Course: Foundations of Strategy and Organization (STMG555-13A)
Student Name: Nguyen Hoang Quan
University of Waikato
ID Number: 1206964
Summary of Agency Theory
The theory divides firms and other profit-oriented organizations into two subdivisions, namely principal and agent. Principal represents shareholders whilst agent characterizes managers, executives or other employees among a company. Basically, a principal delegates work to an agent with only one requirement of maximizing profit for the firm. However, each of the subdivisions has their own self-interest, different goals and therefore differentiates their attitudes toward risks they take in the company. Hence, there should be regulations and corporate control mechanisms in place with binding contracts to clarify principal’s interest while ensuring agent’s duties on a par with company’s strategic plans. Subsequently, both risk-taking parties will act with due care and diligence for the best interest of the firm. Reaction

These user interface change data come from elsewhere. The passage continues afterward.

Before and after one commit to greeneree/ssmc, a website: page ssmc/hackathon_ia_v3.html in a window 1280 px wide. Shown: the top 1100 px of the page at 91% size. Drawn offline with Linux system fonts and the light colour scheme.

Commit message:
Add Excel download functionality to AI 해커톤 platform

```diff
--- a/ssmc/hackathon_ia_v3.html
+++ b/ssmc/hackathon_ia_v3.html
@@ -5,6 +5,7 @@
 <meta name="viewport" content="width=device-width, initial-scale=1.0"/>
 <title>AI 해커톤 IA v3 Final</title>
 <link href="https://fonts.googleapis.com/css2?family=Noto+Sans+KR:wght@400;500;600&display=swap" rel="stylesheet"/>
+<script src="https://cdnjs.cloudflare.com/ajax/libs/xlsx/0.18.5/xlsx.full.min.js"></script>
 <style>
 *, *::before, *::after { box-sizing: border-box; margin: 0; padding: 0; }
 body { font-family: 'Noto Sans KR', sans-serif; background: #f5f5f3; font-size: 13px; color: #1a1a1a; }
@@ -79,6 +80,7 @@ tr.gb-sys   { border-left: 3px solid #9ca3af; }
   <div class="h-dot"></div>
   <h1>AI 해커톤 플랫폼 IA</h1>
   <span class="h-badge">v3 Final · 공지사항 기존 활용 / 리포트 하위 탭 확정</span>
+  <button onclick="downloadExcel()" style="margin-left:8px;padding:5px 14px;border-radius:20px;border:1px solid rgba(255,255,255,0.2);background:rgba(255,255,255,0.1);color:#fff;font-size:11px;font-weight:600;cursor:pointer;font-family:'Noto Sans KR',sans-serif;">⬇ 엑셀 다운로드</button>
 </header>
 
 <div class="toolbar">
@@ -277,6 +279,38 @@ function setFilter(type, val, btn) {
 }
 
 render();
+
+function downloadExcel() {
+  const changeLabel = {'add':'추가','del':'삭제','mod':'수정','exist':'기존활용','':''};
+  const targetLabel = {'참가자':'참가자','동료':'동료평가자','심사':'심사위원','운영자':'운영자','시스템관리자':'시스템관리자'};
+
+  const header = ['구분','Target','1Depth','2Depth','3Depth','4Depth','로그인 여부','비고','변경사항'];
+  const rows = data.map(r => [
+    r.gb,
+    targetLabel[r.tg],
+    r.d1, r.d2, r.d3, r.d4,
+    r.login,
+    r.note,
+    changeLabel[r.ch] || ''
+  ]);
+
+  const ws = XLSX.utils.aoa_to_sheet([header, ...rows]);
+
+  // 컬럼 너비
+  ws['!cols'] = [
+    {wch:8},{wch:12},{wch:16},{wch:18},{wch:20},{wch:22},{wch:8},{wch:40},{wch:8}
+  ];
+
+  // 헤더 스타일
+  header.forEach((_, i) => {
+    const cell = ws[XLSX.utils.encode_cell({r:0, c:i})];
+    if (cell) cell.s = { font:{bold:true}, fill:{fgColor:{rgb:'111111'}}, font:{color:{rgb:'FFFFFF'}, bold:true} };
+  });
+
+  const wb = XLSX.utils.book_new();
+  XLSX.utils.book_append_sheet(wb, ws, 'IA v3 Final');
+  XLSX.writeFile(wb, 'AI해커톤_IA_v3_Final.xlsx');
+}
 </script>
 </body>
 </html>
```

According to Denis et al. (1999), there is a strong negative relation between executive’s ownership and diversification. The author takes the view that if executives own a significant part of company shares, they must have substantial power in the company’s decision making process. They therefore do not want to diversify their businesses, and firm’s investment portfolio will decline in terms of variety. What Denis et al. (1999) believe is that managers are relatively afraid of taking the risk by investing in too many different projects in lieu of focusing in a fewer fields to effectively use their capacity. Hence, managerial-ownership oriented companies tend to avoid threats by focusing in a smaller range of investments. However, I do not support this argument. I suppose that managers in the role of the main shareholders will be most afraid of how to control and minimize risks for the firm in prior to go beyond the break-even point. Thus, they...